BEGIN

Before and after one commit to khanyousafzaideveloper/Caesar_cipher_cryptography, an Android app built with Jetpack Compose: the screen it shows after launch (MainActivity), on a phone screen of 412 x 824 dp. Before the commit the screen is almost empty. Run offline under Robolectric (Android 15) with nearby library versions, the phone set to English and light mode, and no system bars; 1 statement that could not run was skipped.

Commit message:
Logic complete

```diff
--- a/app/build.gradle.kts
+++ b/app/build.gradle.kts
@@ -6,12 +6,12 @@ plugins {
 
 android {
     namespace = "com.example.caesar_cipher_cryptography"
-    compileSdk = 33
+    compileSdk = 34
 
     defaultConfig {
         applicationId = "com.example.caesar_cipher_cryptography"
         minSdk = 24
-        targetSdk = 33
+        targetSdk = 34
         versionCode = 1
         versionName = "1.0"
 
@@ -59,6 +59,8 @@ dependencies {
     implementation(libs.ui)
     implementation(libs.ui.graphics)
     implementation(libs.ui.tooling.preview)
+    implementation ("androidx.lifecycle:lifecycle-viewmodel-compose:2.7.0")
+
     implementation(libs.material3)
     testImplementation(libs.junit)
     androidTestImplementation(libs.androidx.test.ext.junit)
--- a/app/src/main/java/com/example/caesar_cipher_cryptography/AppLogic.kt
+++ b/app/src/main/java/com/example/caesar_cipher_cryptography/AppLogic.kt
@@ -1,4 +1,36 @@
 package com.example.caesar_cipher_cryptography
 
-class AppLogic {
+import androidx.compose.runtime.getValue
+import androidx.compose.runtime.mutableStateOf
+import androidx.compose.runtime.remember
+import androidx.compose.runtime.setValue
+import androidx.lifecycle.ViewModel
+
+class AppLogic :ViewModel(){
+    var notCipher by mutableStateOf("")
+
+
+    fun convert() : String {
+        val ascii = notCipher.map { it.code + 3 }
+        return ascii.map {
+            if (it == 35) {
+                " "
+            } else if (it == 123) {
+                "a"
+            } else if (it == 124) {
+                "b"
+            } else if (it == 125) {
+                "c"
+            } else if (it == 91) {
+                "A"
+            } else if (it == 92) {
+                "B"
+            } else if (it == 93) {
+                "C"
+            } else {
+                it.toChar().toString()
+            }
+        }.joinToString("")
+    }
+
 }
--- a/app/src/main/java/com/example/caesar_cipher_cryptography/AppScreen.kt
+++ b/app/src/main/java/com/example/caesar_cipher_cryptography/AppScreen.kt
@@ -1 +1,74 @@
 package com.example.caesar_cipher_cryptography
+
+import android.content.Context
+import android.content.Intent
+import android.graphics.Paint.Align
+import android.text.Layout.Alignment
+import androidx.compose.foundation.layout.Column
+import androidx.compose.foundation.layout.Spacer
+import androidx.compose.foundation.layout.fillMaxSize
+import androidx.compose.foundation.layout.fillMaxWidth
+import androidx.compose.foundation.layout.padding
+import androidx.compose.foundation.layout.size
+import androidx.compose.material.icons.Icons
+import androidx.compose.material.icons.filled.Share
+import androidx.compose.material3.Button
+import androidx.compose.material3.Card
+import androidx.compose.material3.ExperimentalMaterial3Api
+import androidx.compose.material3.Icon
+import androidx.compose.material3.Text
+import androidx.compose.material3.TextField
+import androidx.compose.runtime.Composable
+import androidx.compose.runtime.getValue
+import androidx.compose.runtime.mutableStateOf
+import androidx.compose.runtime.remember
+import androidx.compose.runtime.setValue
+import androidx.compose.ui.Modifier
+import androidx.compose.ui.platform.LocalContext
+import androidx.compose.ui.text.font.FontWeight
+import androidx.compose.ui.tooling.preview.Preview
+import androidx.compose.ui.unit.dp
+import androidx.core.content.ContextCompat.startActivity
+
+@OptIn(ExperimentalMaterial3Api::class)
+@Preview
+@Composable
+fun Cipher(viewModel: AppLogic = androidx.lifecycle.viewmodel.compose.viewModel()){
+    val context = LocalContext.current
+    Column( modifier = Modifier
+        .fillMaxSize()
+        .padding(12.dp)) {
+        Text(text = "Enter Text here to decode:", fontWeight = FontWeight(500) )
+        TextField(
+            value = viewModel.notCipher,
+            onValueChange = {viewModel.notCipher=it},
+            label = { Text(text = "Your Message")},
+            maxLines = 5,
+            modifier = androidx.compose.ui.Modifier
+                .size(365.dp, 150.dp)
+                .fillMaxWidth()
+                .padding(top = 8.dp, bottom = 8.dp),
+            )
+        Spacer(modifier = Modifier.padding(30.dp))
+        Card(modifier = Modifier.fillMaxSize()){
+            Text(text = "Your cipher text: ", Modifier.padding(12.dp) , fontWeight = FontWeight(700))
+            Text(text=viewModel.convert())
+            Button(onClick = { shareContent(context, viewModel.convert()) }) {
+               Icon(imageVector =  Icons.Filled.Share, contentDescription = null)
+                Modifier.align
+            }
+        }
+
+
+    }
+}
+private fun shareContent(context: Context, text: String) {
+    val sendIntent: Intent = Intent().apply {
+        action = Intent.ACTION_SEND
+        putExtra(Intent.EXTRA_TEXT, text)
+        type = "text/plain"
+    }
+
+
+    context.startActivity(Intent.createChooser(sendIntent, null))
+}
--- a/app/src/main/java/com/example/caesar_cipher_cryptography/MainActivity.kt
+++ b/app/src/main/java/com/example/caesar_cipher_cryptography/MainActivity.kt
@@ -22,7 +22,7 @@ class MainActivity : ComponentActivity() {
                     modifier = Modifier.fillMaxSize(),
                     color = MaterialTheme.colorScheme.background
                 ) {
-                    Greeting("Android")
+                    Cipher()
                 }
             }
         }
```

END

_TASK DETAILS_
Copy all of the listing above exactly, please.

_TASK SOLUTION_
Before and after one commit to khanyousafzaideveloper/Caesar_cipher_cryptography, an Android app built with Jetpack Compose: the screen it shows after launch (MainActivity), on a phone screen of 412 x 824 dp. Before the commit the screen is almost empty. Run offline under Robolectric (Android 15) with nearby library versions, the phone set to English and light mode, and no system bars; 1 statement that could not run was skipped.

Commit message:
Logic complete

```diff
--- a/app/build.gradle.kts
+++ b/app/build.gradle.kts
@@ -6,12 +6,12 @@ plugins {
 
 android {
     namespace = "com.example.caesar_cipher_cryptography"
-    compileSdk = 33
+    compileSdk = 34
 
     defaultConfig {
         applicationId = "com.example.caesar_cipher_cryptography"
         minSdk = 24
-        targetSdk = 33
+        targetSdk = 34
         versionCode = 1
         versionName = "1.0"
 
@@ -59,6 +59,8 @@ dependencies {
     implementation(libs.ui)
     implementation(libs.ui.graphics)
     implementation(libs.ui.tooling.preview)
+    implementation ("androidx.lifecycle:lifecycle-viewmodel-compose:2.7.0")
+
     implementation(libs.material3)
     testImplementation(libs.junit)
     androidTestImplementation(libs.androidx.test.ext.junit)
--- a/app/src/main/java/com/example/caesar_cipher_cryptography/AppLogic.kt
+++ b/app/src/main/java/com/example/caesar_cipher_cryptography/AppLogic.kt
@@ -1,4 +1,36 @@
 package com.example.caesar_cipher_cryptography
 
-class AppLogic {
+import androidx.compose.runtime.getValue
+import androidx.compose.runtime.mutableStateOf
+import androidx.compose.runtime.remember
+import androidx.compose.runtime.setValue
+import androidx.lifecycle.ViewModel
+
+class AppLogic :ViewModel(){
+    var notCipher by mutableStateOf("")
+
+
+    fun convert() : String {
+        val ascii = notCipher.map { it.code + 3 }
+        return ascii.map {
+            if (it == 35) {
+                " "
+            } else if (it == 123) {
+                "a"
+            } else if (it == 124) {
+                "b"
+            } else if (it == 125) {
+                "c"
+            } else if (it == 91) {
+                "A"
+            } else if (it == 92) {
+                "B"
+            } else if (it == 93) {
+                "C"
+            } else {
+                it.toChar().toString()
+            }
+        }.joinToString("")
+    }
+
 }
--- a/app/src/main/java/com/example/caesar_cipher_cryptography/AppScreen.kt
+++ b/app/src/main/java/com/example/caesar_cipher_cryptography/AppScreen.kt
@@ -1 +1,74 @@
 package com.example.caesar_cipher_cryptography
+
+import android.content.Context
+import android.content.Intent
+import android.graphics.Paint.Align
+import android.text.Layout.Alignment
+import androidx.compose.foundation.layout.Column
+import androidx.compose.foundation.layout.Spacer
+import androidx.compose.foundation.layout.fillMaxSize
+import androidx.compose.foundation.layout.fillMaxWidth
+import androidx.compose.foundation.layout.padding
+import androidx.compose.foundation.layout.size
+import androidx.compose.material.icons.Icons
+import androidx.compose.material.icons.filled.Share
+import androidx.compose.material3.Button
+import androidx.compose.material3.Card
+import androidx.compose.material3.ExperimentalMaterial3Api
+import androidx.compose.material3.Icon
+import androidx.compose.material3.Text
+import androidx.compose.material3.TextField
+import androidx.compose.runtime.Composable
+import androidx.compose.runtime.getValue
+import androidx.compose.runtime.mutableStateOf
+import androidx.compose.runtime.remember
+import androidx.compose.runtime.setValue
+import androidx.compose.ui.Modifier
+import androidx.compose.ui.platform.LocalContext
+import androidx.compose.ui.text.font.FontWeight
+import androidx.compose.ui.tooling.preview.Preview
+import androidx.compose.ui.unit.dp
+import androidx.core.content.ContextCompat.startActivity
+
+@OptIn(ExperimentalMaterial3Api::class)
+@Preview
+@Composable
+fun Cipher(viewModel: AppLogic = androidx.lifecycle.viewmodel.compose.viewModel()){
+    val context = LocalContext.current
+    Column( modifier = Modifier
+        .fillMaxSize()
+        .padding(12.dp)) {
+        Text(text = "Enter Text here to decode:", fontWeight = FontWeight(500) )
+        TextField(
+            value = viewModel.notCipher,
+            onValueChange = {viewModel.notCipher=it},
+            label = { Text(text = "Your Message")},
+            maxLines = 5,
+            modifier = androidx.compose.ui.Modifier
+                .size(365.dp, 150.dp)
+                .fillMaxWidth()
+                .padding(top = 8.dp, bottom = 8.dp),
+            )
+        Spacer(modifier = Modifier.padding(30.dp))
+        Card(modifier = Modifier.fillMaxSize()){
+            Text(text = "Your cipher text: ", Modifier.padding(12.dp) , fontWeight = FontWeight(700))
+            Text(text=viewModel.convert())
+            Button(onClick = { shareContent(context, viewModel.convert()) }) {
+               Icon(imageVector =  Icons.Filled.Share, contentDescription = null)
+                Modifier.align
+            }
+        }
+
+
+    }
+}
+private fun shareContent(context: Context, text: String) {
+    val sendIntent: Intent = Intent().apply {
+        action = Intent.ACTION_SEND
+        putExtra(Intent.EXTRA_TEXT, text)
+        type = "text/plain"
+    }
+
+
+    context.startActivity(Intent.createChooser(sendIntent, null))
+}
--- a/app/src/main/java/com/example/caesar_cipher_cryptography/MainActivity.kt
+++ b/app/src/main/java/com/example/caesar_cipher_cryptography/MainActivity.kt
@@ -22,7 +22,7 @@ class MainActivity : ComponentActivity() {
                     modifier = Modifier.fillMaxSize(),
                     color = MaterialTheme.colorScheme.background
                 ) {
-                    Greeting("Android")
+                    Cipher()
                 }
             }
         }
```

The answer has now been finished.